-- Instructions to follow --
Leaving out the pictures, copy each record below exactly.

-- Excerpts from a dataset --
----------------------------------------

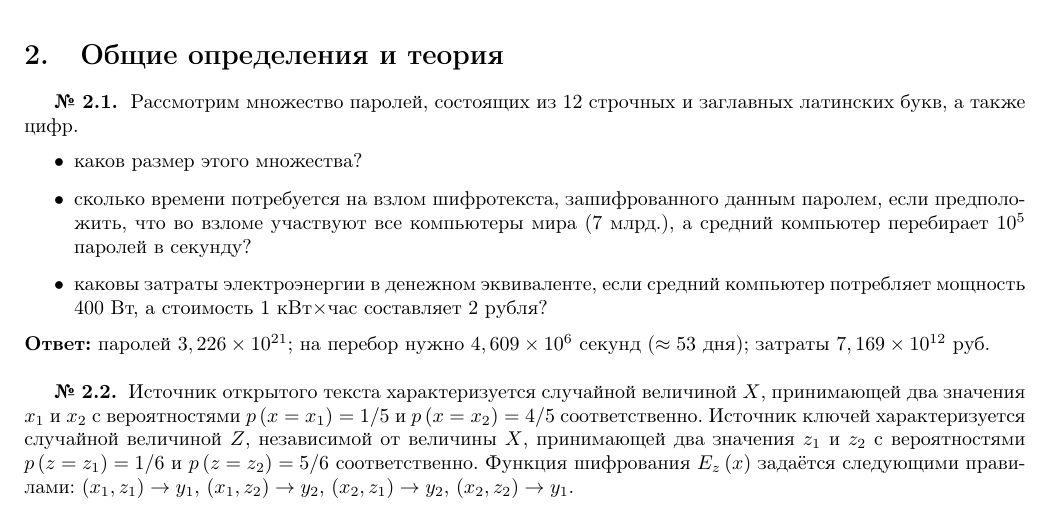
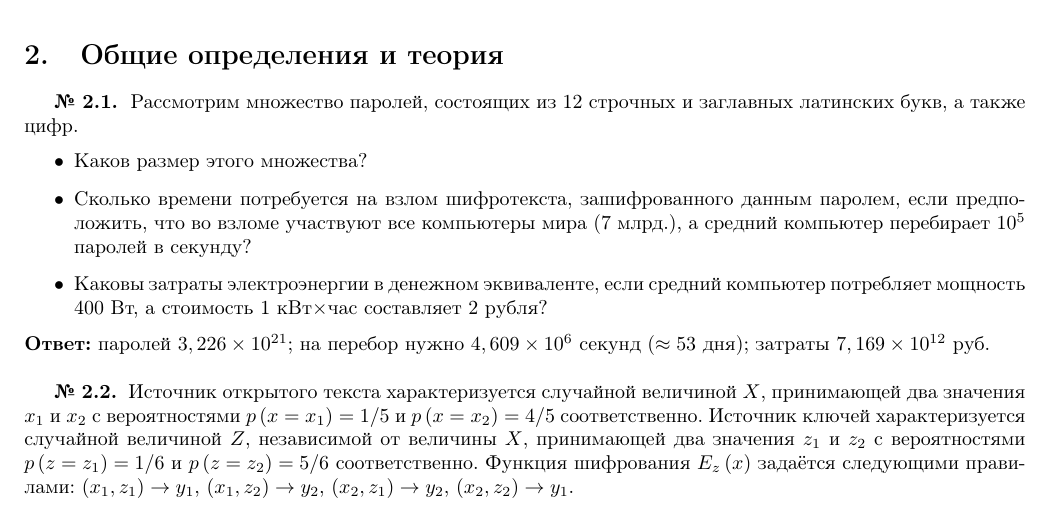
Before and after one commit to vlsergey/infosec, a LaTeX document (Tasks Only.tex, which reads tasks.tex): part of page 1 of 4, cut so that both start at the same text. Compiled offline with pdfLaTeX.

Commit message:
Update tasks.tex

```diff
--- a/tasks.tex
+++ b/tasks.tex
@@ -34,9 +34,9 @@
 
 \tasknumber Рассмотрим множество паролей, состоящих из 12 строчных и заглавных латинских букв, а также цифр.
 \begin{itemize}
-\item каков размер этого множества?
-\item сколько времени потребуется на взлом шифротекста, зашифрованного данным паролем, если предположить, что во взломе участвуют все компьютеры мира (7~млрд.), а средний компьютер перебирает $10^5$ паролей в секунду?
-\item каковы затраты электроэнергии в денежном эквиваленте, если средний компьютер потребляет мощность 400~Вт, а стоимость 1~кВт$\times$час составляет 2~рубля?
+\item Каков размер этого множества?
+\item Сколько времени потребуется на взлом шифротекста, зашифрованного данным паролем, если предположить, что во взломе участвуют все компьютеры мира (7~млрд.), а средний компьютер перебирает $10^5$ паролей в секунду?
+\item Каковы затраты электроэнергии в денежном эквиваленте, если средний компьютер потребляет мощность 400~Вт, а стоимость 1~кВт$\times$час составляет 2~рубля?
 \end{itemize}
 \\*
 \textbf{Ответ:} паролей $3,226\times 10^{21}$; на перебор нужно $4,609\times 10^{6}$ секунд ($\approx 53$ дня); затраты $7,169\times 10^{12}$ руб.
```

----------------------------------------

-- Response area --
Before and after one commit to vlsergey/infosec, a LaTeX document (Tasks Only.tex, which reads tasks.tex): part of page 1 of 4, cut so that both start at the same text. Compiled offline with pdfLaTeX.

Commit message:
Update tasks.tex

```diff
--- a/tasks.tex
+++ b/tasks.tex
@@ -34,9 +34,9 @@
 
 \tasknumber Рассмотрим множество паролей, состоящих из 12 строчных и заглавных латинских букв, а также цифр.
 \begin{itemize}
-\item каков размер этого множества?
-\item сколько времени потребуется на взлом шифротекста, зашифрованного данным паролем, если предположить, что во взломе участвуют все компьютеры мира (7~млрд.), а средний компьютер перебирает $10^5$ паролей в секунду?
-\item каковы затраты электроэнергии в денежном эквиваленте, если средний компьютер потребляет мощность 400~Вт, а стоимость 1~кВт$\times$час составляет 2~рубля?
+\item Каков размер этого множества?
+\item Сколько времени потребуется на взлом шифротекста, зашифрованного данным паролем, если предположить, что во взломе участвуют все компьютеры мира (7~млрд.), а средний компьютер перебирает $10^5$ паролей в секунду?
+\item Каковы затраты электроэнергии в денежном эквиваленте, если средний компьютер потребляет мощность 400~Вт, а стоимость 1~кВт$\times$час составляет 2~рубля?
 \end{itemize}
 \\*
 \textbf{Ответ:} паролей $3,226\times 10^{21}$; на перебор нужно $4,609\times 10^{6}$ секунд ($\approx 53$ дня); затраты $7,169\times 10^{12}$ руб.
```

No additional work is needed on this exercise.